  function readOperation(session) {
    this.session = session;
    function changeCustomer(customer, name) { = name;
    var customerName = "Mikael";
    var customerId = 100;
    var customer = new Customer(customerId);
    session.find("customer", customer).
      then(successFunction, failFunction);

Batching multiple operations#

In this example we show how to batch two insert operations into one execution towards the NDB data nodes.

To do this we introduce a batch object by calling the method createBatch on the Session object. This object have more or less the same interface as the Session object except that the calls are batched for later execution instead of executed immediately.

To execute the batched operations we need to call execute on the batch object.

  function insertMultipleRows(session) {
    batch = session.createBatch();
    newCust1 = new Customer(101, "Mikael jr");
    newCust2 = new Customer(102, "Mikaela");
      then(successFunction, failFunction);

We can also batch multiple keyed reads using the same batch interface as shown here.

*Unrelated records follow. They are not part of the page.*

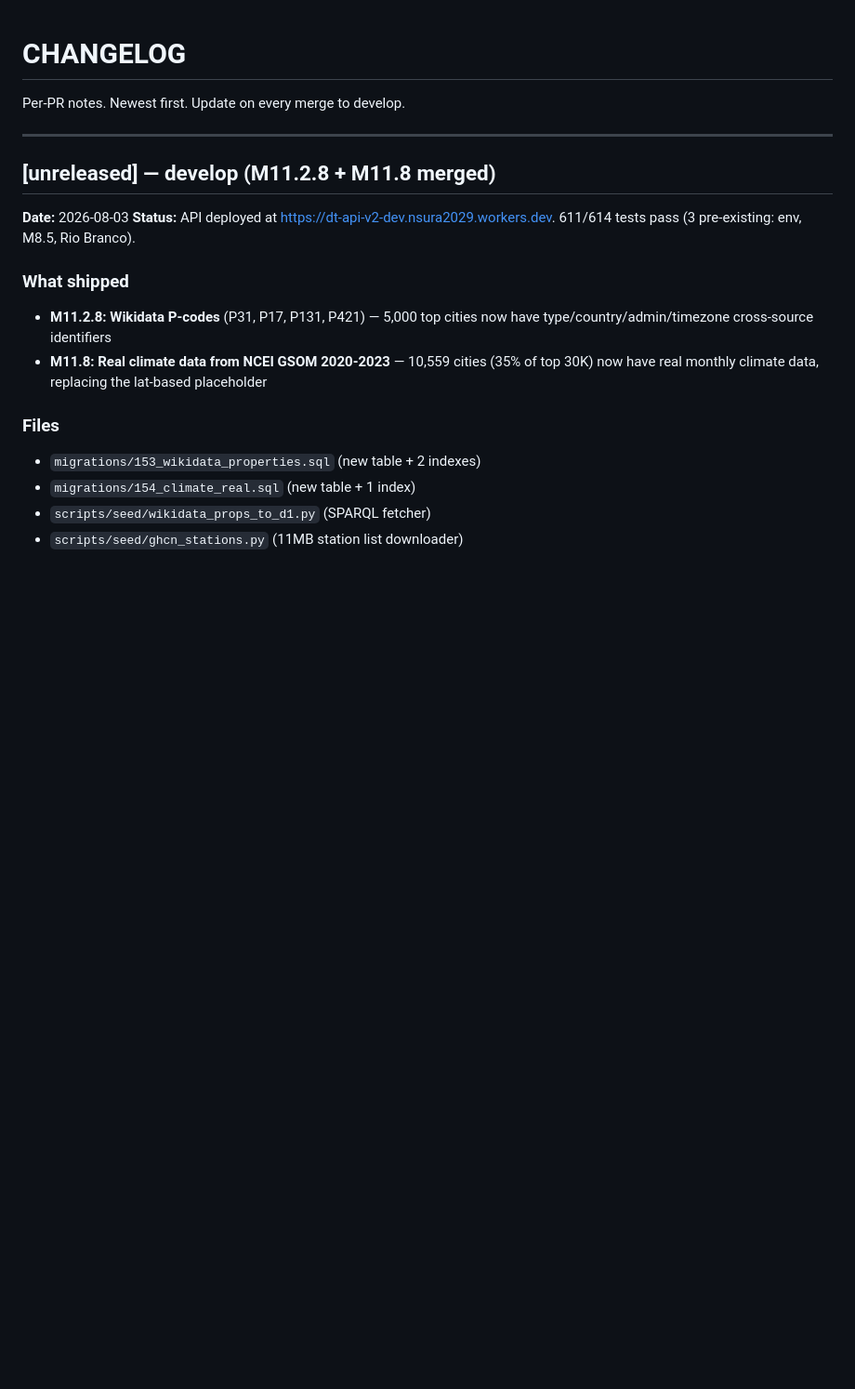
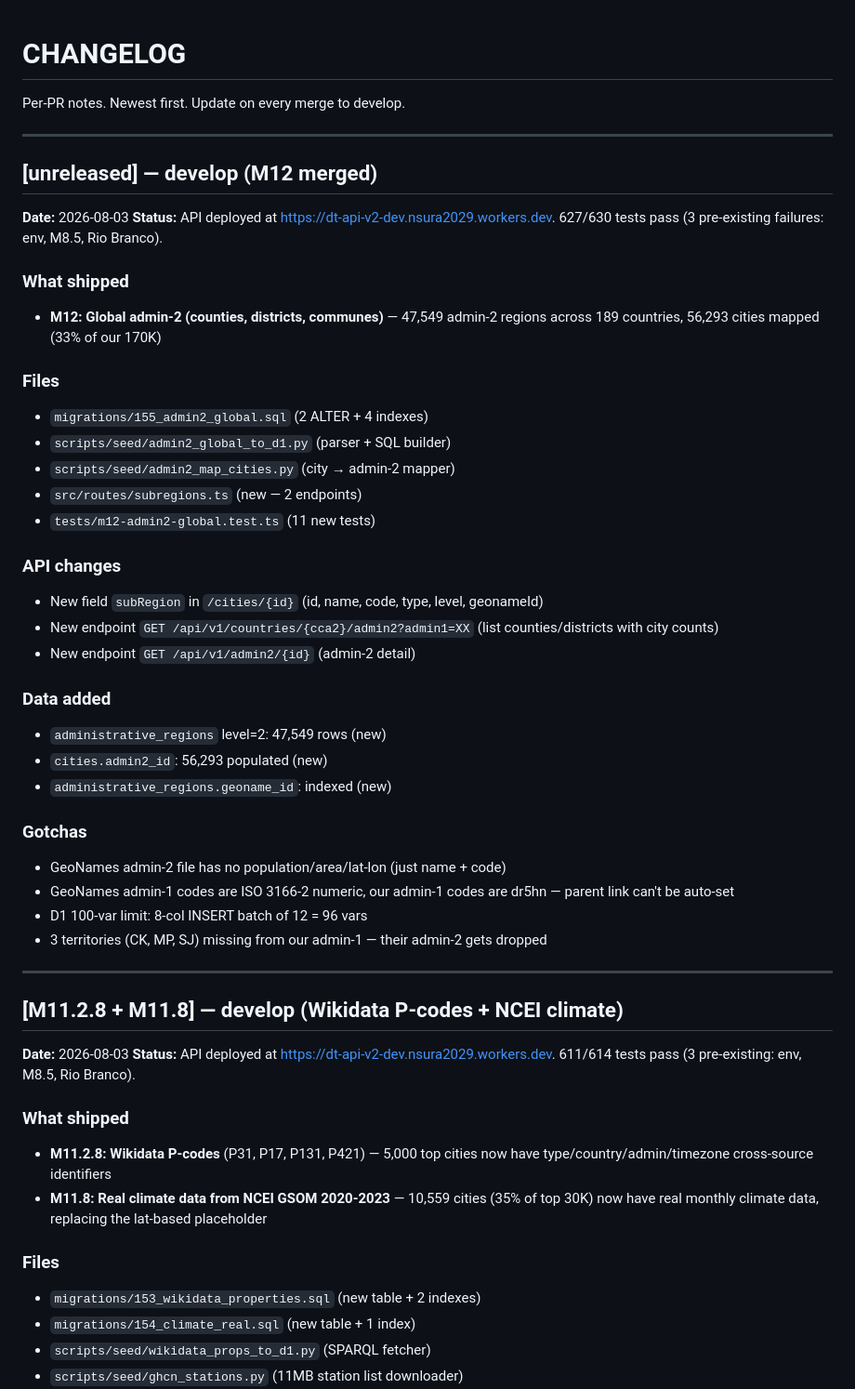
Before and after one commit to nsura2029-art/dateandtime-api-v2, a Markdown page: CHANGELOG.md, the part around the change. Shown at 93% size. Drawn GitHub-style; blank space fills up the shorter version.

Commit message:
Update STATUS + CHANGELOG for M12 (admin-2 global)

```diff
--- a/CHANGELOG.md
+++ b/CHANGELOG.md
@@ -4,7 +4,45 @@ Per-PR notes. Newest first. Update on every merge to develop.
 
 ---
 
-## [unreleased] — develop (M11.2.8 + M11.8 merged)
+## [unreleased] — develop (M12 merged)
+
+**Date:** 2026-08-03
+**Status:** API deployed at https://dt-api-v2-dev.nsura2029.workers.dev. 627/630 tests pass (3 pre-existing failures: env, M8.5, Rio Branco).
+
+### What shipped
+
+- **M12: Global admin-2 (counties, districts, communes)** — 47,549 admin-2 regions across 189 countries, 56,293 cities mapped (33% of our 170K)
+
+### Files
+
+- `migrations/155_admin2_global.sql` (2 ALTER + 4 indexes)
+- `scripts/seed/admin2_global_to_d1.py` (parser + SQL builder)
+- `scripts/seed/admin2_map_cities.py` (city → admin-2 mapper)
+- `src/routes/subregions.ts` (new — 2 endpoints)
+- `tests/m12-admin2-global.test.ts` (11 new tests)
+
+### API changes
+
+- New field `subRegion` in `/cities/{id}` (id, name, code, type, level, geonameId)
+- New endpoint `GET /api/v1/countries/{cca2}/admin2?admin1=XX` (list counties/districts with city counts)
+- New endpoint `GET /api/v1/admin2/{id}` (admin-2 detail)
+
+### Data added
+
+- `administrative_regions` level=2: 47,549 rows (new)
+- `cities.admin2_id`: 56,293 populated (new)
+- `administrative_regions.geoname_id`: indexed (new)
+
+### Gotchas
+
+- GeoNames admin-2 file has no population/area/lat-lon (just name + code)
+- GeoNames admin-1 codes are ISO 3166-2 numeric, our admin-1 codes are dr5hn — parent link can't be auto-set
+- D1 100-var limit: 8-col INSERT batch of 12 = 96 vars
+- 3 territories (CK, MP, SJ) missing from our admin-1 — their admin-2 gets dropped
+
+---
+
+## [M11.2.8 + M11.8] — develop (Wikidata P-codes + NCEI climate)
 
 **Date:** 2026-08-03
 **Status:** API deployed at https://dt-api-v2-dev.nsura2029.workers.dev. 611/614 tests pass (3 pre-existing: env, M8.5, Rio Branco).
```
Also changed, not shown: STATUS.md (+2 -2 lines), reports/m12-admin2-global-result.md (added, +215 -0 lines).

After reading the rows we want to update them again after changing the customer names.

  function insertMultipleOps(session, cust1, cust2) { = "Michael jr"; = "Michaela";
      then(successFunction, failFunction);
  function readAndInsertMultipleRows(session) {
    batch = session.createBatch();
    var newCust1 = Customer(101);
    var newCust2 = Customer(102);
    batch.find("customer", newCust1);
    batch.find("customer", newCust2);
      then(insertMultipleOps(session, newCust1, newCust2)),

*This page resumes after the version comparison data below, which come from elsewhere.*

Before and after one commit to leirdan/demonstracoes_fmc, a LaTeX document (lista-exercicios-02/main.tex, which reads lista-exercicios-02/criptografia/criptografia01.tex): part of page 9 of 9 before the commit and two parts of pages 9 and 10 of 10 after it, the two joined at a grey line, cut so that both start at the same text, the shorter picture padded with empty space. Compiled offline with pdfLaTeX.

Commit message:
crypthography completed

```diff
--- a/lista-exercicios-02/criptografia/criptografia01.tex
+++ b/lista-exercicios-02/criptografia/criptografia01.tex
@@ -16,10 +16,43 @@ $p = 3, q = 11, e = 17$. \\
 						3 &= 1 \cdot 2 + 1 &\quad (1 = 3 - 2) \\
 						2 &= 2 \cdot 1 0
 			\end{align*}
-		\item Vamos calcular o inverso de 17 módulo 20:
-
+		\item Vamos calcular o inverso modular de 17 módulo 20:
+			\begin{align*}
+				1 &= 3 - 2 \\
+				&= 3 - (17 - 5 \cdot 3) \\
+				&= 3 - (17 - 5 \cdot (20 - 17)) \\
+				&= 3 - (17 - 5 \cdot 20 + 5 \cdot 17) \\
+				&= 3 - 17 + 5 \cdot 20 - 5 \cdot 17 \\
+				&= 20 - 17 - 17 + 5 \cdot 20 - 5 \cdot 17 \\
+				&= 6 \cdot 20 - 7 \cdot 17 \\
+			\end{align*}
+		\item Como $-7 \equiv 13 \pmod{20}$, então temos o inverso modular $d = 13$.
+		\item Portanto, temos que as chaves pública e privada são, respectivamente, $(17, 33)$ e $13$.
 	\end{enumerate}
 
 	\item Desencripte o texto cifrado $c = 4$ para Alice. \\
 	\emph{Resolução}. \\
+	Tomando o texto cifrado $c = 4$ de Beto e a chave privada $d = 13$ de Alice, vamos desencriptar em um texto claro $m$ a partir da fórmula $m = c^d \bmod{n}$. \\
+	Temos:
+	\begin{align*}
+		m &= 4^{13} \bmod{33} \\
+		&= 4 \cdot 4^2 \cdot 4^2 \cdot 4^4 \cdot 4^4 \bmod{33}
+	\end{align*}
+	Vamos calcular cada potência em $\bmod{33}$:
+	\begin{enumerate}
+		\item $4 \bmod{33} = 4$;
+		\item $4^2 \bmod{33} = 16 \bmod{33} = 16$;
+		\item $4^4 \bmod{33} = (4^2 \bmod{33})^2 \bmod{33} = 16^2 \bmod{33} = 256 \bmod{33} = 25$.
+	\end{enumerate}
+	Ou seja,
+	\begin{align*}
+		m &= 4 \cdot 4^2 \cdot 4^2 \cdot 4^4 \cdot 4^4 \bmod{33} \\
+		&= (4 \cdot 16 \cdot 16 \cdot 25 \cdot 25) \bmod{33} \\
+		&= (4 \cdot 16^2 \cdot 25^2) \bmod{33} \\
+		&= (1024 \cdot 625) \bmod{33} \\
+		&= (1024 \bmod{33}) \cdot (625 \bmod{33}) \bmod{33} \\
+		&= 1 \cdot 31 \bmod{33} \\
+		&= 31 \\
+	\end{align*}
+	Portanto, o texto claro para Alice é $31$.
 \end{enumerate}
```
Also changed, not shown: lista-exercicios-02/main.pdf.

Scanning rows#

There is also an interface to scan tables through an ordered index. To perform this we need to first create a query object. When creating the query object we can supply the table name or a table mapping object.

This method returns a Query object. Through this query object we can define the query search condition. We define one predicate per call. All functions that define predicates return a query predicate that can be passed into a new predicate function.

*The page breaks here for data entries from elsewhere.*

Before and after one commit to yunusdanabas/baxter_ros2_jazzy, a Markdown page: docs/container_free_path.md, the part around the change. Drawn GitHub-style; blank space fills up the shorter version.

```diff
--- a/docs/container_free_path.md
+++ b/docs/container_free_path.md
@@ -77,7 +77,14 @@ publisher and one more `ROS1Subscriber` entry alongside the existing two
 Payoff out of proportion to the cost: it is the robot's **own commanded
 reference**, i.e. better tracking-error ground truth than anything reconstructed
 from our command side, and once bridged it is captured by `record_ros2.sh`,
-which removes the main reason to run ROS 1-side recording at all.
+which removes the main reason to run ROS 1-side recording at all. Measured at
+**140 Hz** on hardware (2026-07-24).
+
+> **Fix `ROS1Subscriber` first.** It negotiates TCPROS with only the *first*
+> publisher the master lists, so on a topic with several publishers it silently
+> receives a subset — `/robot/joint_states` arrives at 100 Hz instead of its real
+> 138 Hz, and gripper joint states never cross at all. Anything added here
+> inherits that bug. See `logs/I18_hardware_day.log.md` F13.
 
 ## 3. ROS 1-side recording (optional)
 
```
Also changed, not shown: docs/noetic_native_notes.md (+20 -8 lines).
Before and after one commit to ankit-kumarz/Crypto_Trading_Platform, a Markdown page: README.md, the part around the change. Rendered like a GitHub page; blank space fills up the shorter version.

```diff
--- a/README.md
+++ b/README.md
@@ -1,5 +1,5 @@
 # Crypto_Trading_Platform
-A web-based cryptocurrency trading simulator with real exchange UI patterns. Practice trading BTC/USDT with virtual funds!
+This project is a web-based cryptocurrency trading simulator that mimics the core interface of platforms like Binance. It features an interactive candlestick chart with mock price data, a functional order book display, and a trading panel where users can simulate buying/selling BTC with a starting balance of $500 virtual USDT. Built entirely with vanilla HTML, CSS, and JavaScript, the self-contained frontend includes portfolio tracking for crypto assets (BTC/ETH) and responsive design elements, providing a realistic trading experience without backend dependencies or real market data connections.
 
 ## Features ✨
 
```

The conditions supported are eq (equality condition), ne (not equal), gt (greater than), ge (greater than or equal), lt (less than), le (less than or equal), isNull, isNotNull.

There are numerous functions to join two predicates.

and(predicate) (if both predicates are true), or, andNot (this query predicate with the negation of the parameter predicate), orNot, not.

function handle_results(err, results) {
  if (err) { ... } // Error code
  else     { ... } // Successful code
function query_definition(query) {
  return query.execute("order" : "desc");
function scanCustomers(session) {
    then(handle_results(err, results),failFunction);

In the example we use the short form where refers to the name column. In the execute we define the query to be executed in descending order. It is also possible to set a limit in the same manner that limits the number of rows to return. Also skip that skips the first number of rows before starting to report rows.

Default order is no order, default limit is several billions of rows and skip defaults to 0.

The result of the execute method is returned with an error condition and an array of result objects. The result objects are in this case a set of Customer objects.

Join operations#

There is an interface to define join operations using Database Jones. This uses the Projection interface. This code is a bit less stable than the rest of the code, I will skip describing it here. It is documented in the same place as the rest of the code.

We recommend using SQL to execute complex queries such as joins between tables, as this is the most well tested method of executing complex queries. If the query is complex it makes sense to pay the little extra cost in shipping it over to the MySQL Server for execution.

Final comments#

The above examples were developed to show one way of using Database Jones to develop a web application. More complete examples are found in the samples/tweet directory.

The API that Database Jones supports makes it possible to access NDB in many more variants than I have shown here. These examples are there to get you started to develop more interesting applications using Database Jones.

The complete API documentation is found in the database-jones/API-documentation directory.